Cain earned a B.A. in mathematics at Morehouse College, then worked as a civilian ballistics analyst for the U.S. Navy while earning his M.S. in computer science from Purdue University. He spent the rest of his pre-political life in the food and restaurant industries, where he held management and consulting positions in Coca-Cola, Pillsbury, and Burger King. He became president and CEO of Godfather's Pizza in 1986, a position he would hold for ten years - transforming the failed pizza company into a highly profitable national chain.
Opposition to Clinton Health Plan and Emergence as a Political Leader:
The first indication of Cain's conservatism came in 1993, when as the recently-selected CEO of the National Restaurant Association he publicly confronted President Bill Clinton during a nationally televised town hall meeting regarding his health care plan. Cain argued that the plan would place an unfair burden on restaurants, which tend to be small businesses with a very narrow profit margin. Aggressive, confident, and very well-prepared, Cain caught the president off-guard and is sometimes credited as having played a key role in the defeat of the Clinton health care plan.
Populist Vision and Role in the Tea Party Movement:
After nearly 30 years in the food and restaurant industry, Cain left the private sector in 1996 to focus on life as a writer, speaker, and conservative policy advocate. He wrote four books, took on a part-time ministry role at a suburban Baptist church, began writing a regular newspaper column, and hosted an Atlanta talk radio show. Cain made a low-profile run for the 2000 presidential election and a high-profile but unsuccessful U.S. Senate run in 2004 before emerging in 2012 as a viable and popular presidential candidate.
Views on American Muslims and Church-State Separation:
Unfortunately, the most relevant and distinctive element of Cain's 2012 Republican presidential run has been his persistent Islamophobia. He was the only Republican presidential candidate to argue that local governments may legally ban mosques, indicated that he would not hire Muslims in his administration if elected, and often referred to the threat he believed Sharia law posed to the United States. After meeting with a Muslim organization in July 2011, Cain apologized to Muslim communities for the inflammatory nature of his remarks but indicated that his policy positions with respect to Muslims had not changed.
Views on Immigration:

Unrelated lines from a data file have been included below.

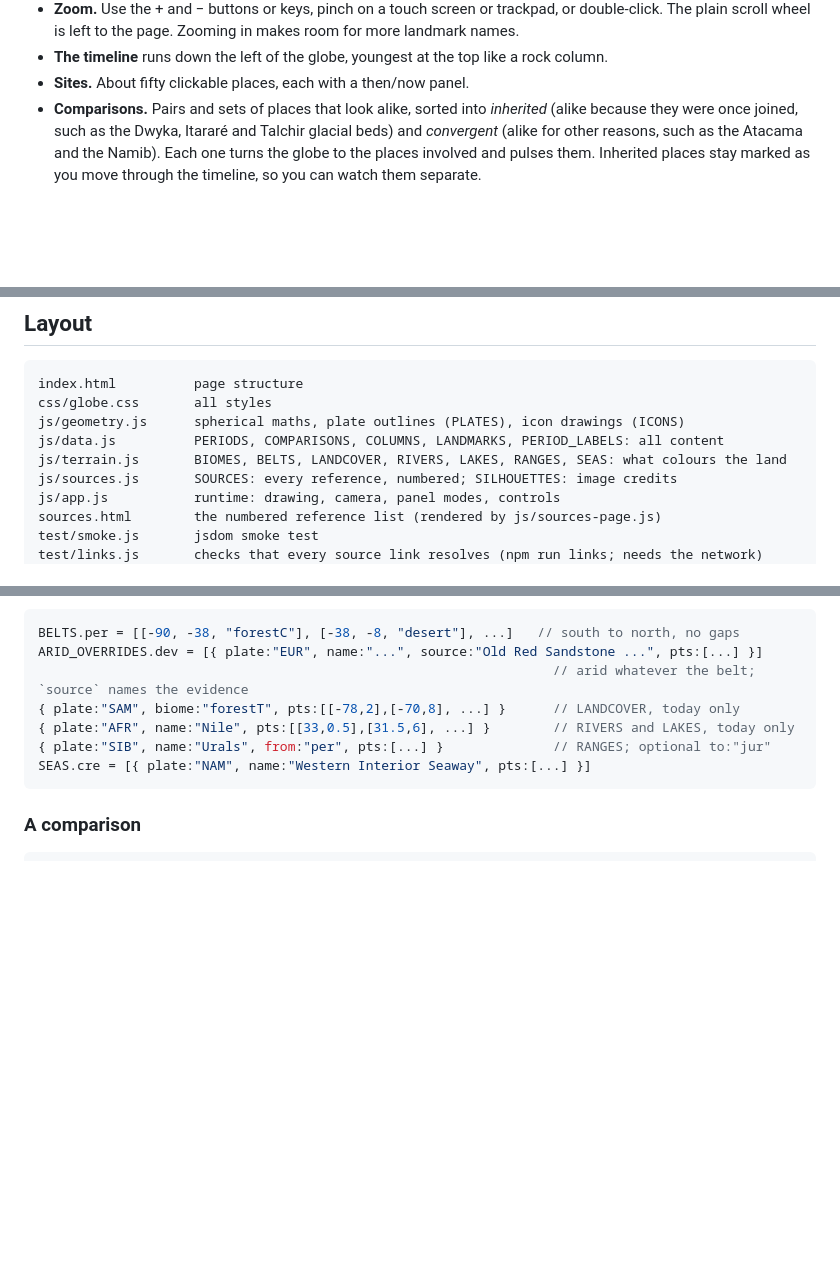
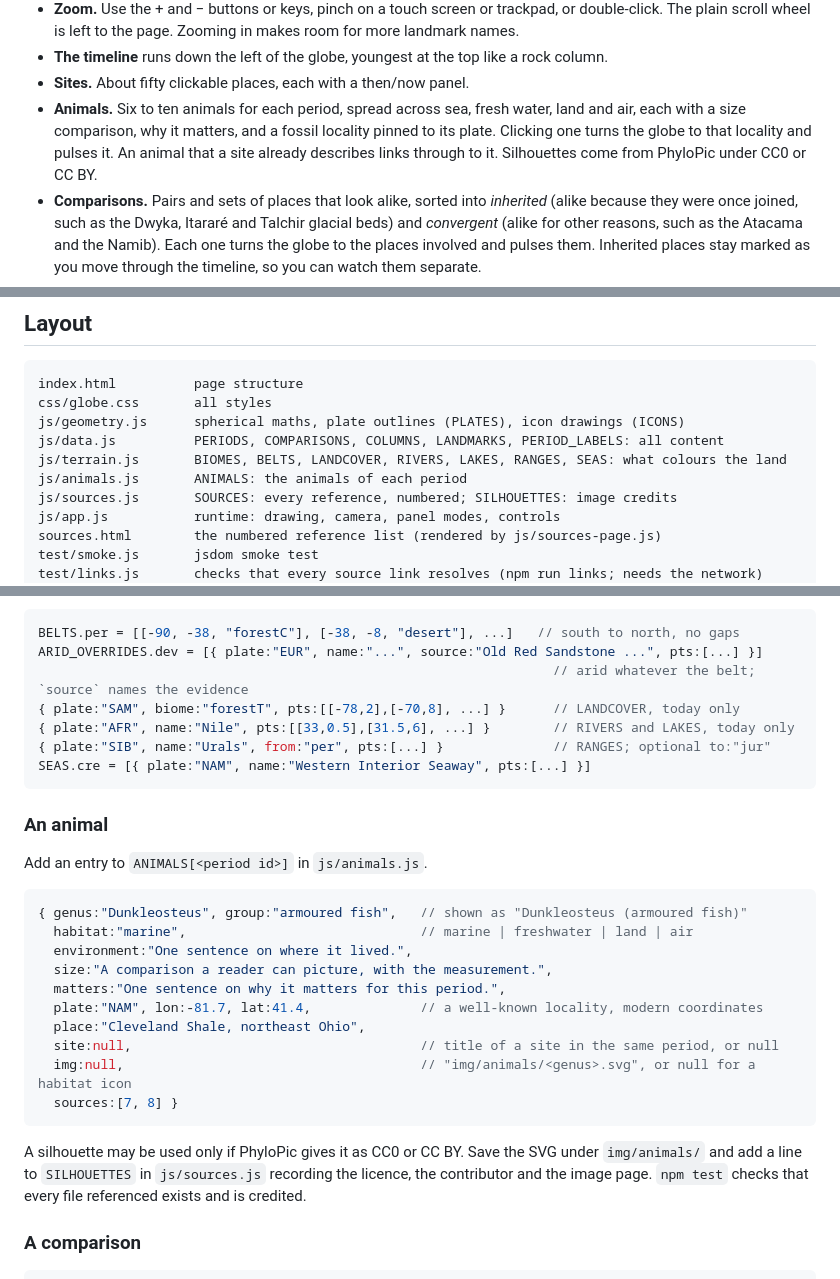
Before and after one commit to juliatetrud/geological-history-tool, a Markdown page: README.md, 3 parts joined by grey strips. Rendered like a GitHub page; blank space fills up the shorter version.

Commit message:
Document the Animals panel and its data shape in the README
Co-Authored-By: Claude Opus 5 (1M context) <noreply@anthropic.com>

````diff
--- a/README.md
+++ b/README.md
@@ -31,6 +31,10 @@ and no runtime dependencies beyond two Google Fonts, and runs from a folder on d
   The plain scroll wheel is left to the page. Zooming in makes room for more landmark names.
 - **The timeline** runs down the left of the globe, youngest at the top like a rock column.
 - **Sites.** About fifty clickable places, each with a then/now panel.
+- **Animals.** Six to ten animals for each period, spread across sea, fresh water, land and
+  air, each with a size comparison, why it matters, and a fossil locality pinned to its plate.
+  Clicking one turns the globe to that locality and pulses it. An animal that a site already
+  describes links through to it. Silhouettes come from PhyloPic under CC0 or CC BY.
 - **Comparisons.** Pairs and sets of places that look alike, sorted into *inherited*
   (alike because they were once joined, such as the Dwyka, Itararé and Talchir glacial
   beds) and *convergent* (alike for other reasons, such as the Atacama and the Namib).
@@ -71,6 +75,7 @@ css/globe.css       all styles
 js/geometry.js      spherical maths, plate outlines (PLATES), icon drawings (ICONS)
 js/data.js          PERIODS, COMPARISONS, COLUMNS, LANDMARKS, PERIOD_LABELS: all content
 js/terrain.js       BIOMES, BELTS, LANDCOVER, RIVERS, LAKES, RANGES, SEAS: what colours the land
+js/animals.js       ANIMALS: the animals of each period
 js/sources.js       SOURCES: every reference, numbered; SILHOUETTES: image credits
 js/app.js           runtime: drawing, camera, panel modes, controls
 sources.html        the numbered reference list (rendered by js/sources-page.js)
@@ -171,6 +176,28 @@ ARID_OVERRIDES.dev = [{ plate:"EUR", name:"...", source:"Old Red Sandstone ...",
 SEAS.cre = [{ plate:"NAM", name:"Western Interior Seaway", pts:[...] }]
 ```
 
+### An animal
+
+Add an entry to `ANIMALS[<period id>]` in `js/animals.js`.
+
+```js
+{ genus:"Dunkleosteus", group:"armoured fish",   // shown as "Dunkleosteus (armoured fish)"
+  habitat:"marine",                              // marine | freshwater | land | air
+  environment:"One sentence on where it lived.",
+  size:"A comparison a reader can picture, with the measurement.",
+  matters:"One sentence on why it matters for this period.",
+  plate:"NAM", lon:-81.7, lat:41.4,              // a well-known locality, modern coordinates
+  place:"Cleveland Shale, northeast Ohio",
+  site:null,                                     // title of a site in the same period, or null
+  img:null,                                      // "img/animals/<genus>.svg", or null for a habitat icon
+  sources:[7, 8] }
+```
+
+A silhouette may be used only if PhyloPic gives it as CC0 or CC BY. Save the SVG under
+`img/animals/` and add a line to `SILHOUETTES` in `js/sources.js` recording the licence,
+the contributor and the image page. `npm test` checks that every file referenced exists
+and is credited.
+
 ### A comparison
 
 ```js
````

Cain drew criticism for July 2011 remarks in which he suggested that the U.S.-Mexico border be protected by an electrified Great Wall of China fortified by an alligator-filled moat. While his proposal sounds ridiculous on its face, Cain has refused to distance himself from it or suggest that it was in any way less than serious - and its violent imagery is troubling. Also troubling, but much less unusual among Republicans, is his opposition to the DREAM Act.
Views on Abortion and "Don't Ask, Don't Tell":
Cain supports a U.S. constitutional amendment banning abortion in all cases, including rape or incest. But he was the only Republican candidate in the first GOP debate to clearly state that he would not reinstate "don't ask, don't tell" if elected, arguing that he "wouldn't create a distraction trying to turn it over as president" and that "our men and women have too many other things to be concerned about."
Views on the Civil Rights Movement:
Cain has accused the black civil rights community of enabling voter fraud by opposing controversial voter ID initiatives, arguing in a May 2011 speech that "when you have civil rights organizations who want to jump up and start talking about how [voter ID proposals are] in violation of civil rights ... all they're trying to do is protect the voter fraud that they know is going on." While other Republican presidential candidates tend to support voter ID proposals, only Cain has suggested that civil rights opposition to these proposals represents an intentional collusion with voter fraud.